Five million Zimbabweans relying on food aid – Oxfam appeals for Australians to help

Emergencies, Media Releases article written on the 23 Jan 2009

Five million Zimbabweans relying on food aid – Oxfam appeals for Australians to help

With more than half of Zimbabwe’s population now dependent on food aid, Oxfam Australia is making a fresh appeal for donations to fund its work in the country.

Five million Zimbabweans currently rely on food handouts, and around one million people who would benefit from receiving food aid may miss out this month because agencies delivering the food have insufficient funding.

Oxfam Australia’s Zimbabwe Coordinator Paul Davenport said Zimbabweans are going hungry after several years of failed harvests and a serious shortage of seeds and fertilizers.

“It’s likely that this year’s harvest will be even worse than last year’s, and food shortages could continue into next year,” Mr Davenport said.

“The lack of food means people are left weak, which makes them even more vulnerable to the cholera outbreak which has now killed more than 2,000 people.”

Oxfam’s work includes:
• Together with the UN World Food Programme, helping to feed more than 253,000 people in three districts in central Zimbabwe
• Distributing vital drought resistant seed to 16,000 households.
• Responding to the cholera outbreak by providing clean water and sanitation systems, and soap and disinfectant to 620,000 people.

In particular, Oxfam Australia needs extra funding to help respond to chronic food shortages in Binga, in Zimbabwe’s north, that have forced many people to depend on wild roots, such as cassava, for food, despite their high levels of toxicity.
“Desperation has also led some people in this area to eat animals dying from anthrax,” Mr Davenport said. “As a result, some people have died, and others have been hospitalised.”

Oxfam is also calling on governments in developed countries, including Australia, to step up their aid funding for Zimbabwe.

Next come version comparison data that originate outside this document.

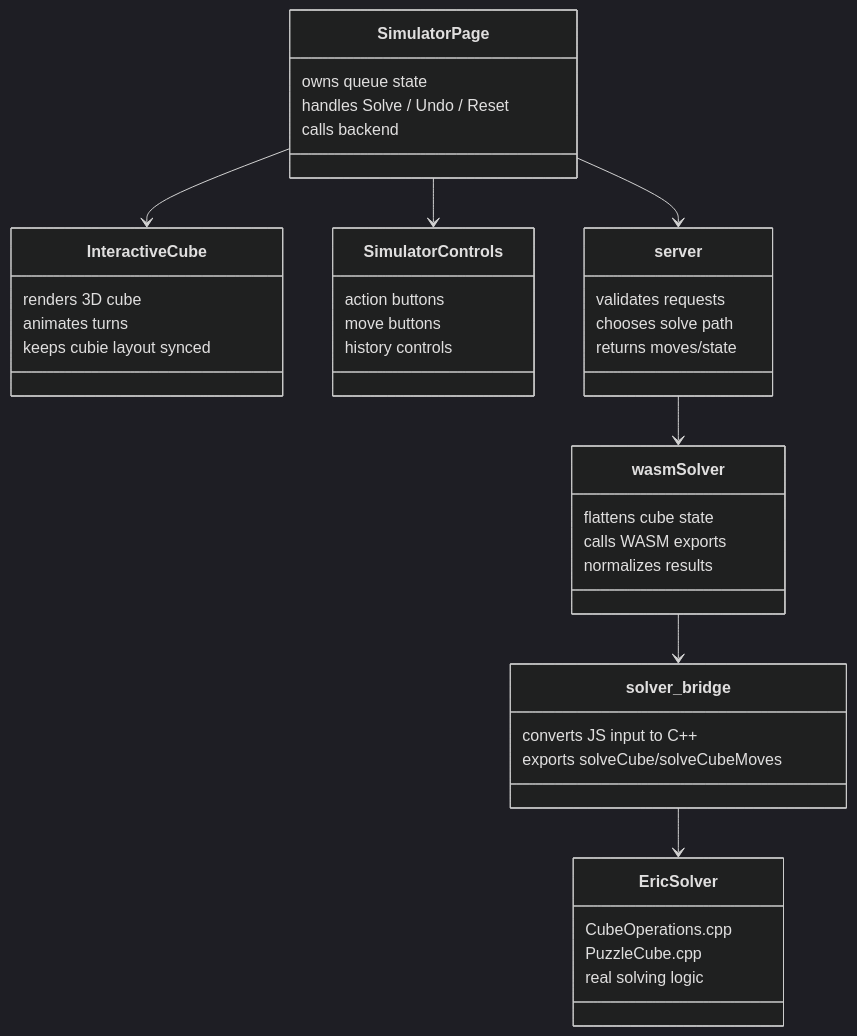
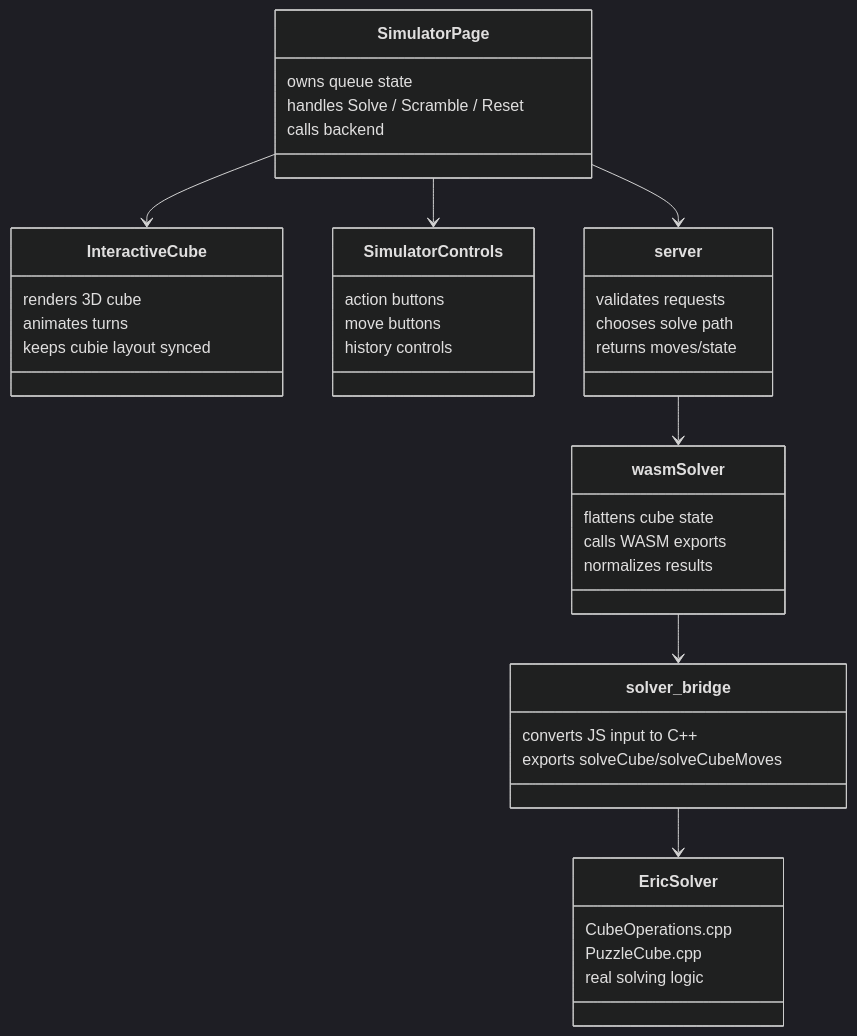
One commit to Ofunrein/dictators-rubikscube changed the third of 3 diagrams in docs/sprint-3-martin.md. Above: the diagram before and after it, drawn with Mermaid (dark theme). The commit also changed other lines of this file and 8 other files, not shown here.

````diff
--- a/docs/sprint-3-martin.md
+++ b/docs/sprint-3-martin.md
@@ -114,50 +114,50 @@
 ```mermaid
 classDiagram
     class SimulatorPage {
       owns queue state
-      handles Solve / Undo / Reset
+      handles Solve / Scramble / Reset
       calls backend
     }
 
     class InteractiveCube {
       renders 3D cube
       animates turns
       keeps cubie layout synced
     }
 
     class SimulatorControls {
       action buttons
       move buttons
       history controls
     }
 
     class server {
       validates requests
       chooses solve path
       returns moves/state
     }
 
     class wasmSolver {
       flattens cube state
       calls WASM exports
       normalizes results
     }
 
     class solver_bridge {
       converts JS input to C++
       exports solveCube/solveCubeMoves
     }
 
     class EricSolver {
       CubeOperations.cpp
       PuzzleCube.cpp
       real solving logic
     }
 
     SimulatorPage --> InteractiveCube
     SimulatorPage --> SimulatorControls
     SimulatorPage --> server
     server --> wasmSolver
     wasmSolver --> solver_bridge
     solver_bridge --> EricSolver
 ```
````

“We welcome the Australian Government’s decision to provide $6 million food aid for Zimbabwe last year. But the UN World Food Programme is still facing a $65 million shortfall for its work in Zimbabwe until the end of March,” Mr Davenport said.

“Our staff in Zimbabwe are reporting that people are going for days without meals. In cholera treatment centres, patients aren’t receiving any regular food, which is slowing down their ability to recover,” he said.

To donate to Oxfam’s Zimbabwe appeal visit or call 1800 088 110.
For more information or to interview Paul Davenport, please contact Kate Thwaites on 0407 515 559